# Task requirements
Report each line of the entries that contains the word "sign", copied in full.

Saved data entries
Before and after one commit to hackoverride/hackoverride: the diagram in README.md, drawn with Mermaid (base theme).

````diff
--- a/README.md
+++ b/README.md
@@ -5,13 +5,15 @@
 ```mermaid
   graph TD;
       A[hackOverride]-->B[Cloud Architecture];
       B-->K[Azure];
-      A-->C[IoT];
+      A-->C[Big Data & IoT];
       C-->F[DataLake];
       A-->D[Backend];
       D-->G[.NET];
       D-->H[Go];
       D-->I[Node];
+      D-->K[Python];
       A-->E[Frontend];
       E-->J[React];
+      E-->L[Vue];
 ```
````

* * *

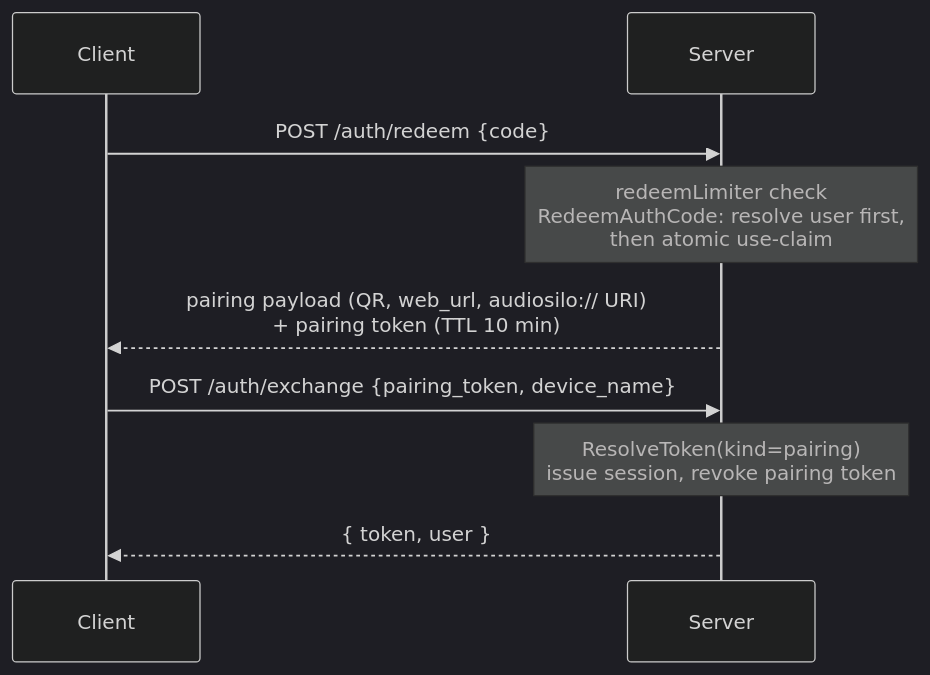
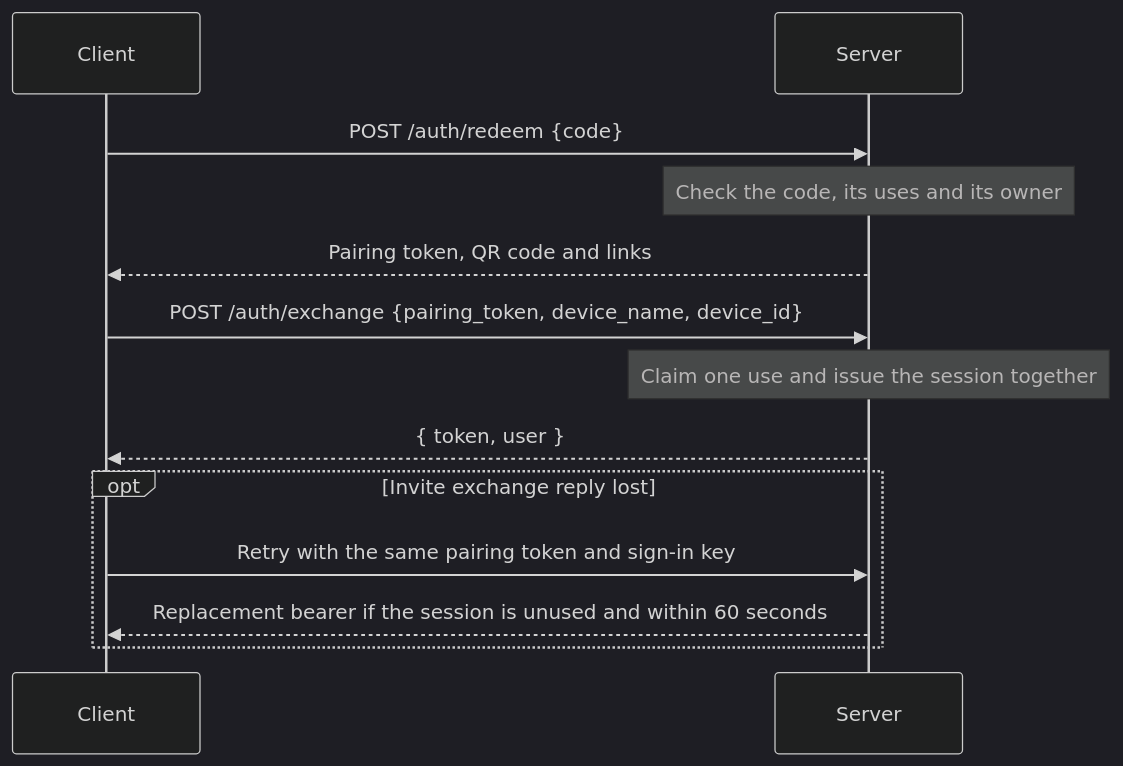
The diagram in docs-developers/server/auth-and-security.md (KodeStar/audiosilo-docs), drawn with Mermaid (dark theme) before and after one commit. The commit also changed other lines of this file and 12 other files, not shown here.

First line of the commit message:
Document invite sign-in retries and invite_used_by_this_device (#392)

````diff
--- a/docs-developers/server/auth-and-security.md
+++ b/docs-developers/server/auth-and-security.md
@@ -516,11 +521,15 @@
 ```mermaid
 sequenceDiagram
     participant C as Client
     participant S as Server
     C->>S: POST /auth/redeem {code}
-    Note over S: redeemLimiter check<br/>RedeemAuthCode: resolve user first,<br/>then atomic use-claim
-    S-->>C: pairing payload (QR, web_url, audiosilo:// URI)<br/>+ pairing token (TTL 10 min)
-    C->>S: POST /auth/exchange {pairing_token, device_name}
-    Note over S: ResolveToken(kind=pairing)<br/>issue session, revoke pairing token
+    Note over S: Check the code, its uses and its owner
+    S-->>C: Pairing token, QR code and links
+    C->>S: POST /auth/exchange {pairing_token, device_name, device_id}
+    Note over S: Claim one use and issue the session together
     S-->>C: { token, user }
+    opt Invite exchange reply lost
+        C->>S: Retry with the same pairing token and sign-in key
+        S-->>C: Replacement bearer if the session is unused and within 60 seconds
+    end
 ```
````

# Solution to this problem
Document invite sign-in retries and invite_used_by_this_device (#392)
+        C->>S: Retry with the same pairing token and sign-in key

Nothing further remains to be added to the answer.